Calvin Meiker Dillabough
A lifetime resident of the Chesterville area, Calvin Meiker Dillabough died peacefully at home on Oct. 15, 2004. He was 96.
He was born on March 2, 1908 at the family home east of Chesterville. Parents Morley and Alice also had one older son, Arthur, and one younger daughter, Stella.
When Calvin was about 26, he set his sights on a young girl from Winchester Springs by the name of Cassie Hummel. On their first date Calvin picked Cassie up in a horse drawn carriage which was pulled by a horse named Bird. This continued to be their mode of transportation for subsequent dates.
Their courtship was short-lived and they soon became husband and wife. They were married in Elma on June 26, 1935. After they were married they lived with his father Morley, his brother Arthur, and his wife Evelyn. A while later they moved to another farm east of Dunbar, very close to where they would later enjoy many years of retirement together.
In March of 1936 they had their first child, Shirley Jean. In October of 1939 their son Ray Calvin was born. Their family was complete. Cassie remembers Calvin saying, “Cassie, now we have one of each and that is enough.”
The bulk of his working years would be spent on a family farm which was shared with Ray and his family on the Weeger Road. He also worked for Nestle, Murray Sullivan and Morewood Homes to earn a little extra money. He was even known to some of the local neighbors as the barber, as he would cut the men’s hair on Sundays, but there was no charge for that.
In the summer of 1978 both Calvin and Cassie worked at Morewood, putting together homes for many families. It was then that they decided to build a home on a little piece of the farm and retire.When they moved to this little bungalow, the only piece of farm equipment he took with him was his beloved Massey “50” tractor.
He enjoyed many things in life. Among these were his family, cards, dances, gardening, travel and carpentry work. He also loved to make miniature replicas of sleighs and wagons, the kind they used when he was a young man on the farm. He loved to hear the hunting and fishing stories told by his family members and he did go on a few fishing trips. On one of those trips his grandson Ron had invited him to the sixth annual Napanee Walleye Fishing Derby. He won second place hooking a nine-pound pickerel.
Wednesday and Saturday nights were card nights at Cal and Cassie’s. During these nights the players would tease each other about how many nickels they had in their jar, and how many they had lost to each other. Calvin loved to see his family and friends stop in for a visit. He loved to have people around him to visit and have a good time.
He was very dedicated to his family and his beloved Cassie. When she was in the hospital, Cal was up early and ready to go every morning. He would sit by her side from morning until after she was settled in at night. Even in the last few weeks when he was not feeling well, he was always asking where “Mom” was and if she was being looked after.

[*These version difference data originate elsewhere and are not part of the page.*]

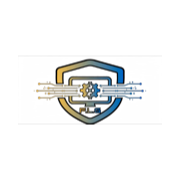
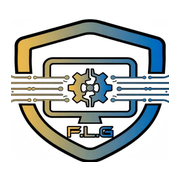
app

diff --git a/src/App.tsx b/src/App.tsx
@@ -18,6 +18,7 @@ import {
   Settings2,
   Shield,
   SignalLow,
+  Smartphone,
   Timer,
   Wifi,
   X,
@@ -136,7 +137,13 @@ const navItems: NavItem[] = [
 
 const App = () => {
   const launchedStandalone = isStandaloneMode();
-  const isMobileDevice = /Android|iPhone|iPad|iPod|Windows Phone/i.test(navigator.userAgent);
+  const ua = window.navigator.userAgent;
+  const isMobileDevice = /Android|iPhone|iPad|iPod|Windows Phone/i.test(ua);
+  const isIos =
+    /iPhone|iPad|iPod/i.test(ua) || (navigator.platform === 'MacIntel' && navigator.maxTouchPoints > 1);
+  const isFirefox = /Firefox|FxiOS/i.test(ua);
+  const isMacSafari =
+    /Macintosh/i.test(ua) && /Safari/i.test(ua) && !/Chrome|Chromium|Edg|OPR|Firefox/i.test(ua);
   const [showLanding, setShowLanding] = useState(!launchedStandalone);
   const [loading, setLoading] = useState(launchedStandalone);
   const [loadingStep, setLoadingStep] = useState(0);
@@ -156,6 +163,7 @@ const App = () => {
   const [installed, setInstalled] = useState(false);
   const [online, setOnline] = useState(navigator.onLine);
   const [standalone, setStandalone] = useState(isStandaloneMode);
+  const [installGuideOpen, setInstallGuideOpen] = useState(false);
   const [aboutOpen, setAboutOpen] = useState(false);
   const [authOpen, setAuthOpen] = useState(false);
 
@@ -285,31 +293,24 @@ const App = () => {
   }, [launchedStandalone]);
 
   const installApp = async () => {
-    if (standalone || installed) {
-      setToast(
-        'FIBERLINKGUARD is already installed on this device — open it from your apps or Start menu.'
-      );
+    if (standalone) {
+      setToast('FIBERLINKGUARD is already running as the installed app.');
       return;
     }
     if (!installPrompt) {
-      setToast(
-        'Your browser controls install. Click the install icon in the address bar, or open the menu and choose Install app.'
-      );
+      setInstallGuideOpen(true);
       return;
     }
     try {
       await installPrompt.prompt();
       const choice = await installPrompt.userChoice;
       if (choice.outcome === 'accepted') {
-        setInstalled(true);
-        setToast('Installation accepted. FIBERLINKGUARD is installed.');
+        setToast('Installing FIBERLINKGUARD — the app icon will appear on your device.');
       } else {
-        setToast('Installation cancelled; you can install FIBERLINKGUARD later.');
+        setToast('Installation cancelled; you can install FIBERLINKGUARD any time.');
       }
     } catch {
-      setToast(
-        'Your browser controls install. Click the install icon in the address bar, or open the menu and choose Install app.'
-      );
+      setInstallGuideOpen(true);
       return;
     } finally {
       setInstallPrompt(null);
@@ -377,6 +378,104 @@ const App = () => {
         </div>
   ) : null;
 
+  const installSteps = isIos ? (
+    <div className="install-steps">
+      <p>
+        <strong>On iPhone or iPad — use Safari</strong>
+      </p>
+      <ol>
+        <li>Open this link in Safari.</li>
+        <li>
+          Tap the <strong>Share</strong> button.
+        </li>
+        <li>
+          Choose <strong>Add to Home Screen</strong>.
+        </li>
+        <li>
+          Turn on <strong>Open as Web App</strong> and tap <strong>Add</strong>.
+        </li>
+      </ol>
+    </div>
+  ) : isMacSafari ? (
+    <div className="install-steps">
+      <p>
+        <strong>On this Mac — use Safari</strong>
+      </p>
+      <ol>
+        <li>Open this link in Safari.</li>
+        <li>
+          From the menu bar choose <strong>File → Add to Dock</strong>.
+        </li>
+        <li>
+          Click <strong>Add</strong> — FIBERLINKGUARD appears in Launchpad.
+        </li>
+      </ol>
+    </div>
+  ) : isFirefox ? (
+    <div className="install-steps">
+      <p>
+        <strong>Firefox cannot install web apps as apps.</strong>
+      </p>
+      <ol>
+        <li>Open this link in Chrome or Edge (Safari on a Mac).</li>
+        <li>
+          Use that browser&apos;s <strong>Install</strong> option.
+        </li>
+      </ol>
+    </div>
+  ) : (
+    <div className="install-steps">
+      <p>
+        <strong>In Chrome or Edge</strong>
+      </p>
+      <ol>
+        <li>
+          Open this link in <strong>Chrome</strong> or <strong>Edge</strong>.
+        </li>
+        <li>
+          Click the <strong>install icon</strong> in the address bar, or open the{' '}
+          <strong>⋮ / ⋯ menu</strong>.
+        </li>
+        <li>
+          Choose <strong>Install app</strong> and confirm.
+        </li>
+      </ol>
+    </div>
+  );
+
+  const installGuideEl = installGuideOpen ? (
+    <div
+      className="install-guide-backdrop"
+      role="presentation"
+      onClick={() => setInstallGuideOpen(false)}
+    >
+      <section
+        className="install-guide-dialog"
+        role="dialog"
+        aria-modal="true"
+        aria-labelledby="install-guide-title"
+        onClick={(e) => e.stopPropagation()}
+      >
+        <button
+          className="install-guide-close icon-button"
+          aria-label="Close install instructions"
+          onClick={() => setInstallGuideOpen(false)}
+        >
+          <X size={18} />
+        </button>
+        <div className="install-guide-symbol">
+          <Smartphone size={25} />
+        </div>
+        <p className="eyebrow">FIBERLINKGUARD / INSTALLATION</p>
+        <h2 id="install-guide-title">Install FIBERLINKGUARD</h2>
+        {installSteps}
+        <button className="primary-button full-button" onClick={() => setInstallGuideOpen(false)}>
+          Got it
+        </button>
+      </section>
+    </div>
+  ) : null;
+
   if (showLanding) {
     return (
       <>
@@ -387,6 +486,7 @@ const App = () => {
           standalone={standalone}
         />
         {toastEl}
+        {installGuideEl}
       </>
     );
   }
@@ -487,10 +587,10 @@ const App = () => {
               <span className={online ? 'online-dot' : 'offline-dot'} />
               <span>{online ? 'Online ready' : 'Offline mode'}</span>
             </div>
-            {!(installed || standalone) && (
+            {!standalone && (
               <button className="install-app-button" onClick={installApp}>
                 <Download size={15} />
-                <span>{installPrompt ? 'Install app' : 'Install options'}</span>
+                <span>{installPrompt ? 'Install app' : 'Install'}</span>
               </button>
             )}
             <button
@@ -610,6 +710,8 @@ const App = () => {
           </button>
         </div>
       )}
+
+      {installGuideEl}
 
       {aboutOpen && (
         <div className="install-guide-backdrop" role="presentation" onClick={() => setAboutOpen(false)}>

diff --git a/src/pages/LandingPage.tsx b/src/pages/LandingPage.tsx
@@ -1,4 +1,4 @@
-import { ArrowDownToLine, Check, Download, WifiOff, Zap } from 'lucide-react';
+import { ArrowDownToLine, Download, WifiOff, Zap } from 'lucide-react';
 import Logo from '../components/Logo';
 
 type Props = {
@@ -9,8 +9,7 @@ type Props = {
 };
 
 export const LandingPage = ({ onEnterApp, onInstall, installed, standalone }: Props) => {
-  const isStandalone = installed || standalone;
-  const alreadyInstalled = installed && !standalone;
+  const showDownload = !standalone;
 
   const handleInstall = async () => {
     await onInstall();
@@ -33,11 +32,13 @@ export const LandingPage = ({ onEnterApp, onInstall, installed, standalone }: Pr
           </div>
         </div>
         <div className="landing-actions">
-          <button className="landing-secondary-btn" onClick={handleEnter}>Open App</button>
-          {!isStandalone && (
+          <button className="landing-secondary-btn" onClick={handleEnter}>
+            Open App
+          </button>
+          {showDownload && (
             <button className="landing-primary-btn" onClick={handleInstall}>
-              {alreadyInstalled ? <Check size={18} /> : <Download size={18} />}
-              {alreadyInstalled ? 'Already installed' : 'Download App'}
+              <Download size={18} />
+              Download App
             </button>
           )}
         </div>
@@ -56,13 +57,15 @@ export const LandingPage = ({ onEnterApp, onInstall, installed, standalone }: Pr
               Fix Fibre Faster.
             </h1>
             <p className="landing-subtitle">
-              FIBERLINKGUARD is a Progressive Web App built for FTTH field teams. Manage network inventory, provision connections, test with smart tools, and resolve faults faster — all in one app.
+              FIBERLINKGUARD is a Progressive Web App built for FTTH field teams. Manage network
+              inventory, provision connections, test with smart tools, and resolve faults faster —
+              all in one app.
             </p>
             <div className="landing-cta-group">
-              {!isStandalone && (
+              {showDownload && (
                 <button className="landing-primary-btn large" onClick={handleInstall}>
-                  {alreadyInstalled ? <Check size={20} /> : <ArrowDownToLine size={20} />}
-                  {alreadyInstalled ? 'Already installed on this device' : 'Download for your device'}
+                  <ArrowDownToLine size={20} />
+                  Download for your device
                 </button>
               )}
               <button className="landing-secondary-btn large" onClick={handleEnter}>
@@ -70,10 +73,10 @@ export const LandingPage = ({ onEnterApp, onInstall, installed, standalone }: Pr
                 Open full app
               </button>
             </div>
-            {alreadyInstalled && (
+            {installed && (
               <p className="landing-install-hint">
                 FIBERLINKGUARD is already installed on this device. Open it from your apps or Start
-                menu — you don’t need to download it again.
+                menu — no need to download it again.
               </p>
             )}
             <div className="landing-benefits">
@@ -87,7 +90,7 @@ export const LandingPage = ({ onEnterApp, onInstall, installed, standalone }: Pr
               </div>
               <div className="landing-benefit">
                 <Download size={16} />
-                <span>Installable on all phones & browsers</span>
+                <span>Installable on phones, tablets & desktop</span>
               </div>
             </div>
           </div>
@@ -126,9 +129,9 @@ export const LandingPage = ({ onEnterApp, onInstall, installed, standalone }: Pr
         <section className="landing-install">
           <h2 className="landing-section-title">Works on every device</h2>
           <p className="landing-install-note">
-            One download for the whole team — FIBERLINKGUARD runs on iPhone and iPad (Safari),
-            Android phones (Chrome), and laptops and desktops on Chrome or Edge for Windows, macOS
-            and Linux.
+            One app for the whole team — FIBERLINKGUARD installs on iPhone and iPad (Safari),
+            Android phones and tablets (Chrome), and laptops and desktops on Chrome or Edge for
+            Windows, macOS and Linux.
           </p>
           <div className="landing-platforms">
             <span>iPhone</span>

diff --git a/vite.config.ts b/vite.config.ts
@@ -9,34 +9,69 @@ export default defineConfig({
     tailwindcss(),
     VitePWA({
       registerType: 'autoUpdate',
+      includeAssets: ['favicon-32.png', 'favicon-48.png', 'apple-touch-icon.png'],
       devOptions: {
         enabled: true,
       },
       workbox: {
-        globPatterns: ['**/*.{js,css,html,ico,png,svg,webmanifest,woff2}'],
+        globPatterns: ['**/*.{js,css,html,ico,png,svg,webmanifest,woff,woff2}'],
         navigateFallback: '/index.html',
         cleanupOutdatedCaches: true,
       },
-      includeAssets: ['favicon-32.png', 'apple-touch-icon.png'],
       manifest: {
         id: '/',
-        name: 'FIBERLINKGUARD',
+        name: 'FIBERLINKGUARD — FTTH Operations Platform',
         short_name: 'FIBERLINKGUARD',
-        description: 'FTTH fibre management, testing and operations platform',
+        description:
+          'FTTH fibre management, testing and operations platform. Power checking, fault isolation, Bluetooth smart testing, inventory, provisioning and live monitoring — works offline.',
+        start_url: '/',
+        scope: '/',
+        display: 'standalone',
+        display_override: ['standalone', 'minimal-ui'],
+        orientation: 'any',
+        lang: 'en',
+        dir: 'ltr',
+        categories: ['utilities', 'productivity', 'business'],
         theme_color: '#0a0f1a',
         background_color: '#0a0f1a',
-        display: 'standalone',
-        start_url: '/',
         prefer_related_applications: false,
         icons: [
-          { src: '/pwa-192.png', sizes: '192x192', type: 'image/png', purpose: 'any' },
-          { src: '/pwa-512.png', sizes: '512x512', type: 'image/png', purpose: 'any' },
-          { src: '/maskable-512.png', sizes: '512x512', type: 'image/png', purpose: 'maskable' }
+          {
+            src: '/fiberlinkguard-192.png',
+            sizes: '192x192',
+            type: 'image/png',
+            purpose: 'any',
+          },
+          {
+            src: '/fiberlinkguard-512.png',
+            sizes: '512x512',
+            type: 'image/png',
+            purpose: 'any',
+          },
+          {
+            src: '/fiberlinkguard-maskable-512.png',
+            sizes: '512x512',
+            type: 'image/png',
+            purpose: 'maskable',
+          },
         ],
-        related_applications: [
-          { platform: 'webapp', url: '/manifest.webmanifest', id: '/' }
-        ]
-      }
-    })
-  ]
+        screenshots: [
+          {
+            src: '/screenshot-wide.png',
+            sizes: '1280x720',
+            type: 'image/png',
+            form_factor: 'wide',
+            label: 'FIBERLINKGUARD power check on desktop',
+          },
+          {
+            src: '/screenshot-narrow.png',
+            sizes: '750x1334',
+            type: 'image/png',
+            label: 'FIBERLINKGUARD power check on mobile',
+          },
+        ],
+        related_applications: [{ platform: 'webapp', url: '/manifest.webmanifest', id: '/' }],
+      },
+    }),
+  ],
 });

diff --git a/index.html b/index.html
@@ -4,10 +4,13 @@
     <meta charset="UTF-8" />
     <meta name="viewport" content="width=device-width, initial-scale=1.0, viewport-fit=cover" />
     <meta name="theme-color" content="#0a0f1a" />
+    <meta name="mobile-web-app-capable" content="yes" />
     <meta name="apple-mobile-web-app-capable" content="yes" />
+    <meta name="apple-mobile-web-app-title" content="FIBERLINKGUARD" />
     <meta name="apple-mobile-web-app-status-bar-style" content="black-translucent" />
     <link rel="icon" type="image/png" sizes="32x32" href="/favicon-32.png" />
-    <link rel="apple-touch-icon" href="/apple-touch-icon.png" />
+    <link rel="icon" type="image/png" sizes="48x48" href="/favicon-48.png" />
+    <link rel="apple-touch-icon" sizes="180x180" href="/apple-touch-icon.png" />
     <meta name="description" content="FIBERLINKGUARD — FTTH fibre management, testing and operations." />
     <title>FIBERLINKGUARD — FTTH Platform</title>
   </head>

diff --git a/src/components/Logo.tsx b/src/components/Logo.tsx
@@ -1,4 +1,4 @@
-import logoImage from '../assets/flg-logo.jpeg';
+import logoImage from '../assets/flg-logo.png';
 
 type LogoProps = {
   size?: 'xs' | 'sm' | 'md' | 'lg' | 'xl';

He always told his family, “You make sure she is looked after and has what ever she needs.” This deep love and sense of caring was a trademark of Calvin and he will be fondly remembered by all of his family and the many people who had the pleasure of calling him their friend.
He is survived by his loving wife Cassie; and children Shirley (Lyle) Munro, and Ray (Verna), both of RR 2 Chesterville. He was predeceased by brother Arthur and sister Stella Parker. He will be fondly remembered by 12 grandchildren, 27 great-grandchildren, and one great-great-granddaughter. He is also survived by nieces and nephews.
Friends called at the Marsden and McLaughlin Funeral Home in Williamsburg on Oct. 24. The funeral service was held at the funeral home on Oct. 18 with Rev. Doug Carnegie officiating. Interment followed at Maple Ridge Cemetery in Chesterville.
Pallbearers were grandchildren Carl, Lyndon, and Ron Munro; Kathy Crump; Wayne Dillabough; Donna Dillabough; Debbie Sharkey; and Darlene Marcellus. Donations to the Williamsburg United Church would be appreciated by the family.